Many species of insects have decreased in recent years. honeybees and bees of other species are two major focus areas. These pollinate important crops.

In a study from 2021, University of Florida agricultural specialist Hamutahl Cohen discovered that bees were more likely to pick up parasites when they visited fields with sunflowers being grown as crops.
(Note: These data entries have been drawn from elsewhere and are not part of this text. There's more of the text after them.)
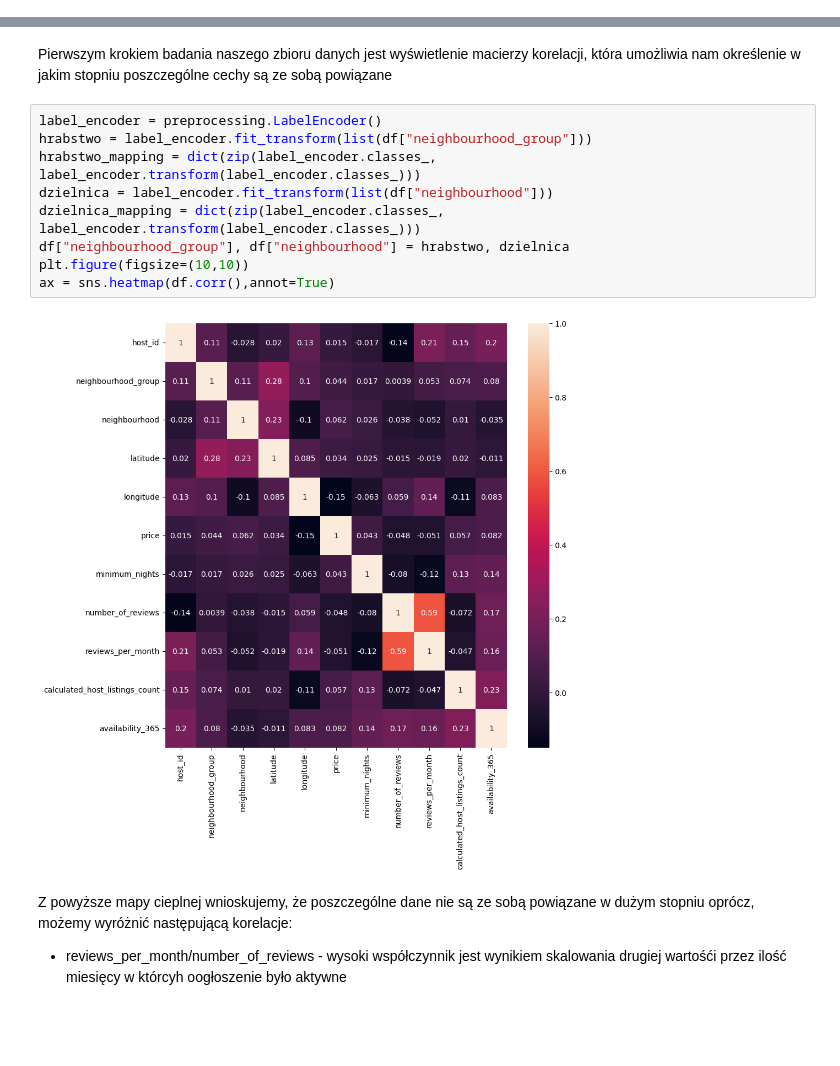
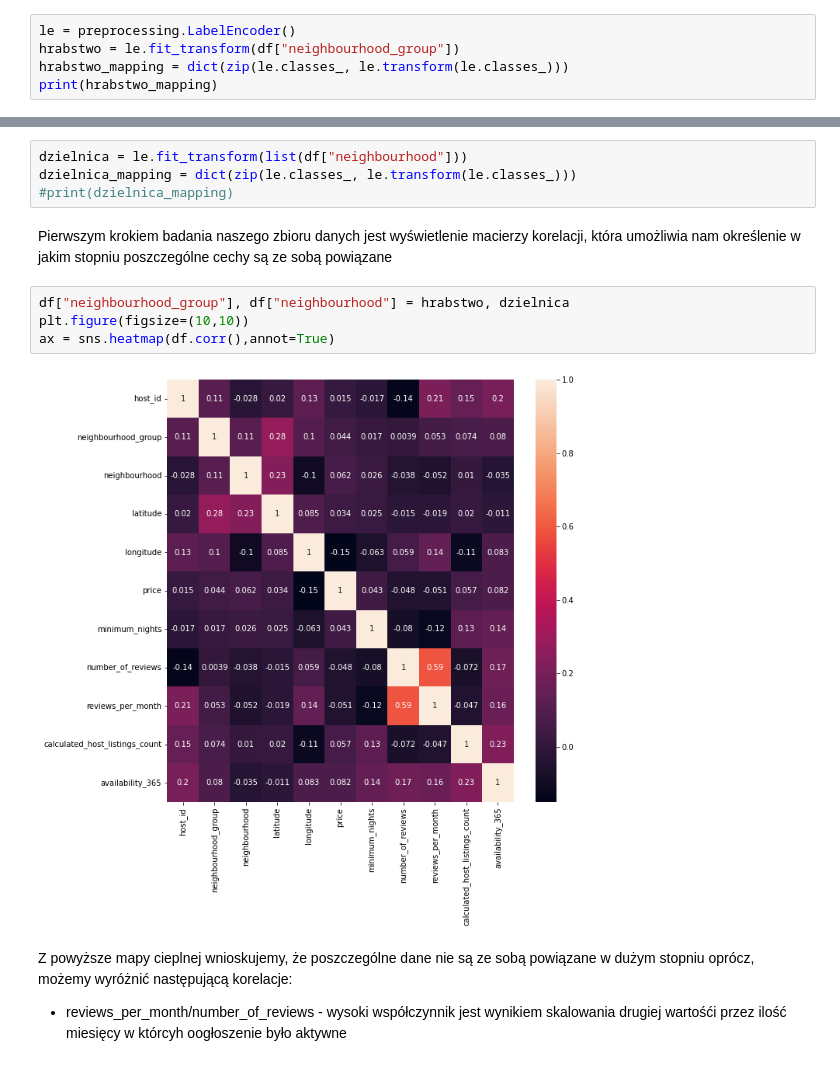
Before and after one commit to veern/Analiza-danych-airbnb, a Jupyter notebook: Analiza-Airbnb.ipynb, the cells around one changed output, grey strips where cells are left out. Cells and saved outputs as stored; diff of their text form; blank space fills up the shorter version.

```diff
--- a/Analiza-Airbnb.ipynb
+++ b/Analiza-Airbnb.ipynb
@@ -185,0 +192,5 @@ dtype: int64
+# %%
+le = preprocessing.LabelEncoder()
+hrabstwo = le.fit_transform(df["neighbourhood_group"])
+hrabstwo_mapping = dict(zip(le.classes_, le.transform(le.classes_)))
+print(hrabstwo_mapping)
@@ -186,16 +199,15 @@ dtype: int64
+# %%
+dzielnica = le.fit_transform(list(df["neighbourhood"]))
+dzielnica_mapping = dict(zip(le.classes_, le.transform(le.classes_)))
+#print(dzielnica_mapping)
 # %% [markdown]
 Pierwszym krokiem badania naszego zbioru danych jest wyświetlenie macierzy korelacji, która umożliwia nam określenie w jakim stopniu poszczególne cechy są ze sobą powiązane
 # %%
-label_encoder = preprocessing.LabelEncoder()
-hrabstwo = label_encoder.fit_transform(list(df["neighbourhood_group"]))
-hrabstwo_mapping = dict(zip(label_encoder.classes_, label_encoder.transform(label_encoder.classes_)))
-dzielnica = label_encoder.fit_transform(list(df["neighbourhood"]))
-dzielnica_mapping = dict(zip(label_encoder.classes_, label_encoder.transform(label_encoder.classes_)))
 df["neighbourhood_group"], df["neighbourhood"] = hrabstwo, dzielnica
 plt.figure(figsize=(10,10))
 ax = sns.heatmap(df.corr(),annot=True)
 # %% [output]
-[figure, old version]
+[figure, new version]
 # %% [markdown]
 Z powyższe mapy cieplnej wnioskujemy, że poszczególne dane nie są ze sobą powiązane w dużym stopniu oprócz, możemy wyróżnić następującą korelacje:
 
```
Also changed, not shown: parts of 15 cells of this notebook.
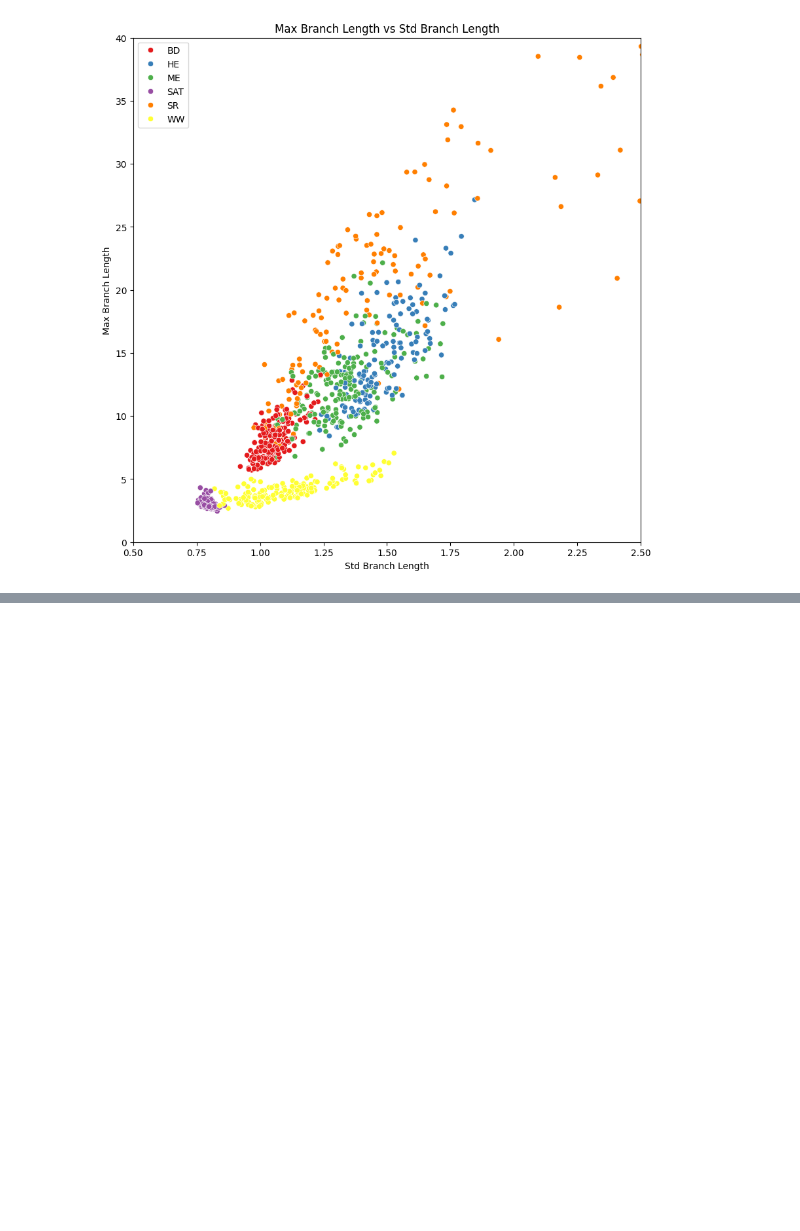
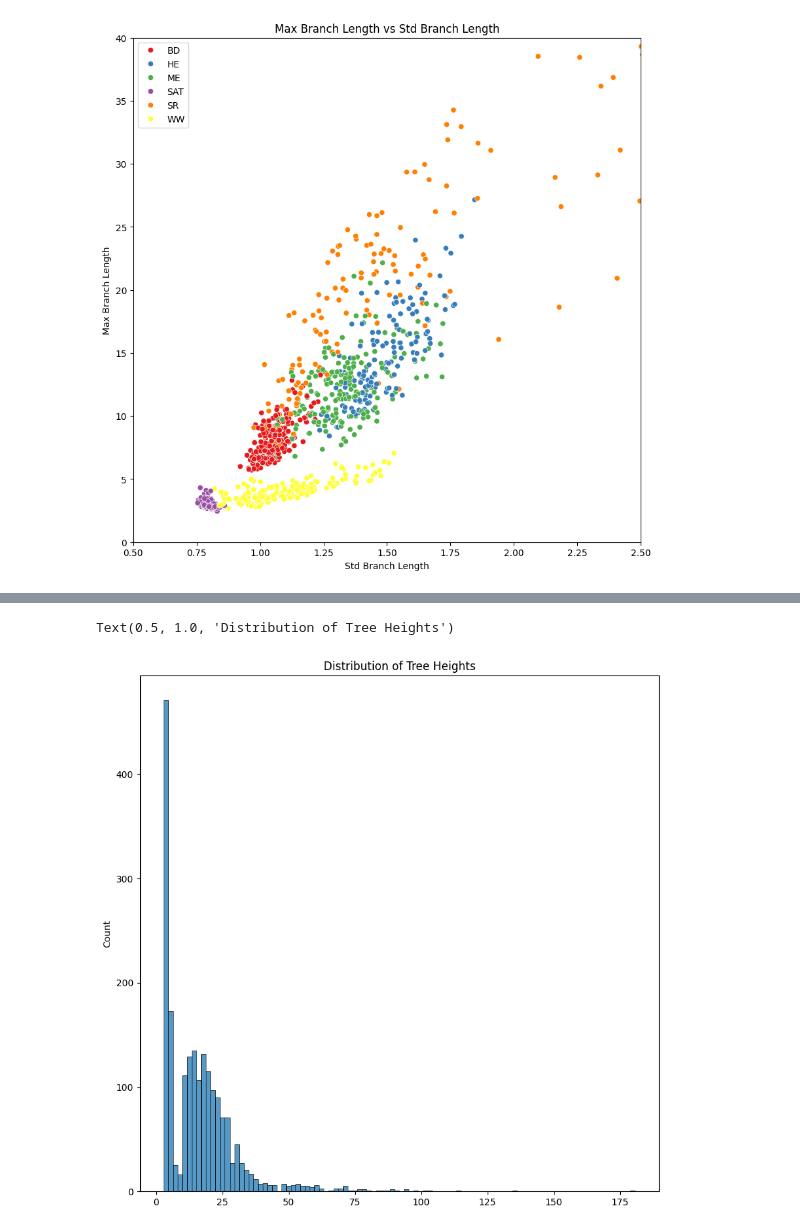
Before and after one commit to Pabloo22/phylo_gnn, a Jupyter notebook: notebooks/rescale_factor_analysis.ipynb, the cells around one changed output, grey strips where cells are left out. Cells and saved outputs as stored; diff of their text form; code cells hidden in the pictures; blank space fills up the shorter version.

```diff
--- a/notebooks/rescale_factor_analysis.ipynb
+++ b/notebooks/rescale_factor_analysis.ipynb
@@ -75,5 +68,13 @@ grouped_df
 | 3 | 0.999688 | 0.000322 | 0.996298 | 1.0 | 10000 |
 | 4 | 0.975819 | 0.035138 | 0.538054 | 1.0 | 10000 |
 | 5 | 0.999677 | 0.000400 | 0.993599 | 1.0 | 10000 |
+# %%
+def get_height(tree: VectorTree):
+    return np.max(tree.distance_to_root)
+
+
+tree_heights = np.array(
+    [get_height(tree) for tree in tqdm.tqdm(vector_trees)],
+)
 # %%
 min_branch_lengths = np.array(
@@ -185,0 +328,12 @@ plt.show()
+# %%
+# plot tree heights distributions
+plt.figure(figsize=(10, 10))
+sns.histplot(
+    data=tree_heights,
+    bins=100,
+    label="Tree Heights",
+)
+plt.title("Distribution of Tree Heights")
+# %% [output]
+Text(0.5, 1.0, 'Distribution of Tree Heights')
+[figure, added]
```
Also changed, not shown: parts of 15 cells of this notebook.
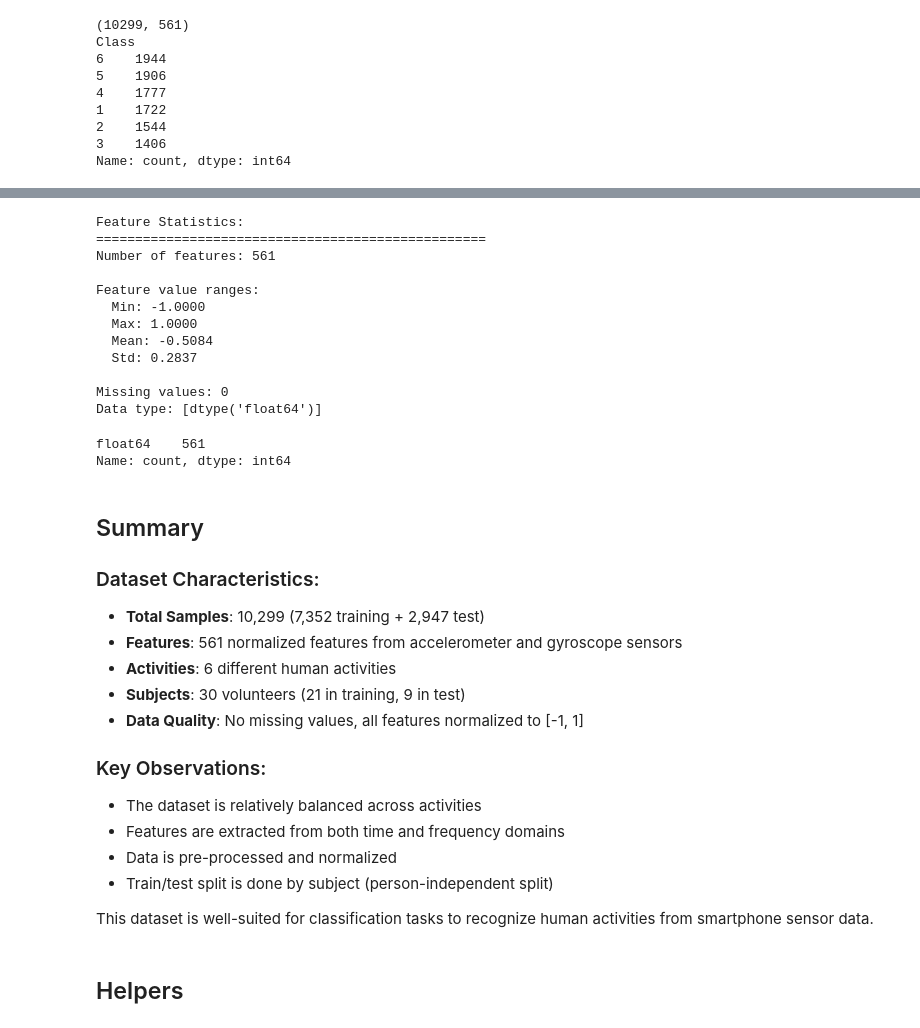
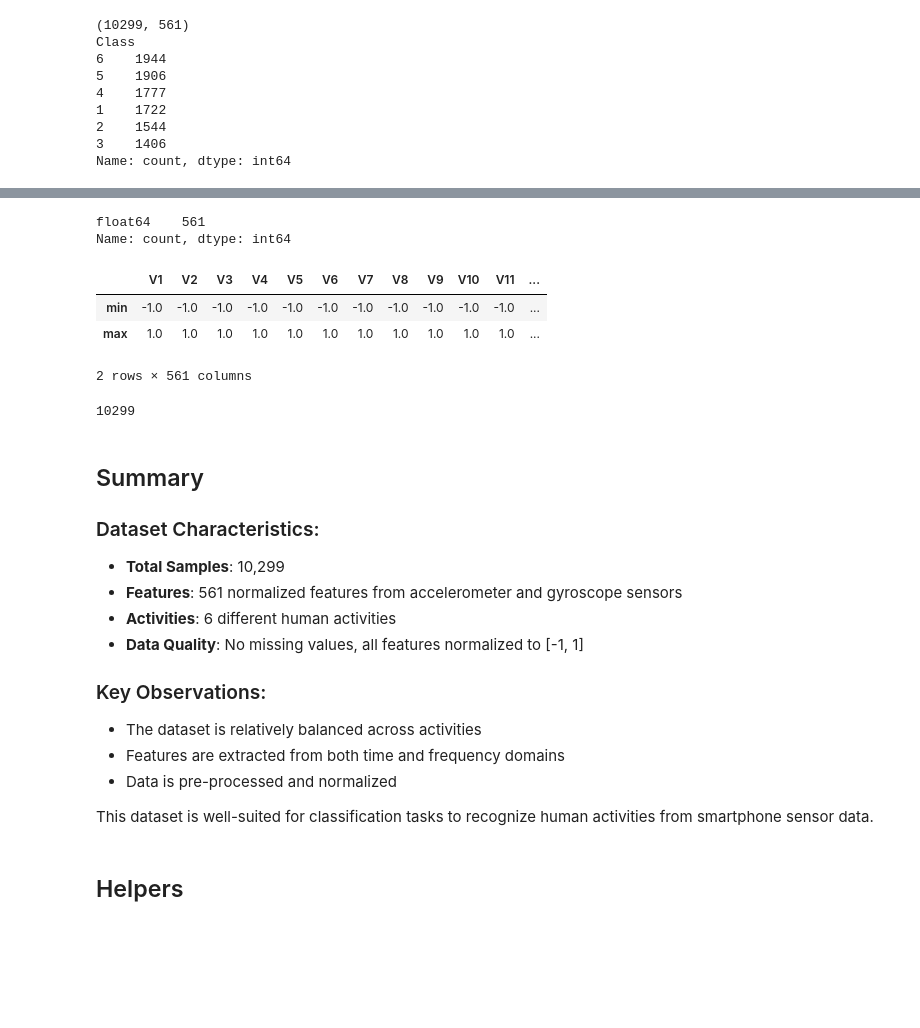
Before and after one commit to tasosger/ml_assignment, a Jupyter notebook: ml_assignment.ipynb, the cells around one changed output, grey strips where cells are left out. Drawn from its saved outputs; the diff is of its cells as text; code cells hidden in the pictures; blank space fills up the shorter version.

```diff
--- a/ml_assignment.ipynb
+++ b/ml_assignment.ipynb
@@ -278,49 +55,35 @@ Name: count, dtype: float64
-# %%
-# Feature statistics
-print("Feature Statistics:")
-print("="*50)
-print(f"Number of features: {X_train.shape[1]}")
-print(f"\nFeature value ranges:")
-print(f"  Min: {X_train.min().min():.4f}")
-print(f"  Max: {X_train.max().max():.4f}")
-print(f"  Mean: {X_train.mean().mean():.4f}")
-print(f"  Std: {X_train.std().mean():.4f}")
-
-print(f"\nMissing values: {X_train.isnull().sum().sum()}")
-print(f"Data type: {X_train.dtypes.unique()}")
-# %% [output]
-Feature Statistics:
-==================================================
-Number of features: 561
-
-Feature value ranges:
-  Min: -1.0000
-  Max: 1.0000
-  Mean: -0.5084
-  Std: 0.2837
-
-Missing values: 0
-Data type: [dtype('float64')]
 # %%
 X.dtypes.value_counts()
 # %% [output]
 float64    561
 Name: count, dtype: int64
+# %%
+df_counts = X.agg(
+    ['min','max']
+)
+df_counts
+# %% [output]
+|  | V1 | V2 | V3 | V4 | V5 | V6 | V7 | V8 | V9 | V10 | V11 | ... |
+| min | -1.0 | -1.0 | -1.0 | -1.0 | -1.0 | -1.0 | -1.0 | -1.0 | -1.0 | -1.0 | -1.0 | ... |
+| max | 1.0 | 1.0 | 1.0 | 1.0 | 1.0 | 1.0 | 1.0 | 1.0 | 1.0 | 1.0 | 1.0 | ... |
+2 rows × 561 columns
+# %%
+len(X)
+# %% [output]
+10299
 # %% [markdown]
 ## Summary
 
 ### Dataset Characteristics:
-- **Total Samples**: 10,299 (7,352 training + 2,947 test)
+- **Total Samples**: 10,299
 - **Features**: 561 normalized features from accelerometer and gyroscope sensors
 - **Activities**: 6 different human activities
-- **Subjects**: 30 volunteers (21 in training, 9 in test)
 - **Data Quality**: No missing values, all features normalized to [-1, 1]
 
 ### Key Observations:
 - The dataset is relatively balanced across activities
 - Features are extracted from both time and frequency domains
 - Data is pre-processed and normalized
-- Train/test split is done by subject (person-independent split)
 
 This dataset is well-suited for classification tasks to recognize human activities from smartphone sensor data.
 # %%
```
Also changed, not shown: parts of 10 cells of this notebook.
Bees that were able to choose between different types of flowers and forage in hedgerows surrounding crop fields had a lower rate of infection.

This California hedgerow has been shown to increase beneficial insects such as lady beetles and syrphid fly larvae that feed on aphids. UCANR, CC BY-ND

Cohen noted that the more bees present in sunflower fields, “the more parasites.” The sunflower blooms gathered bees and increased disease risk.

Read more: Planting mixes of flowers around farm fields helps keep bees healthy

Warmer weather means more pollen

Climate change is causing temperatures to rise across the U.S. Growing seasons start earlier and end later. Bad news for allergy sufferers.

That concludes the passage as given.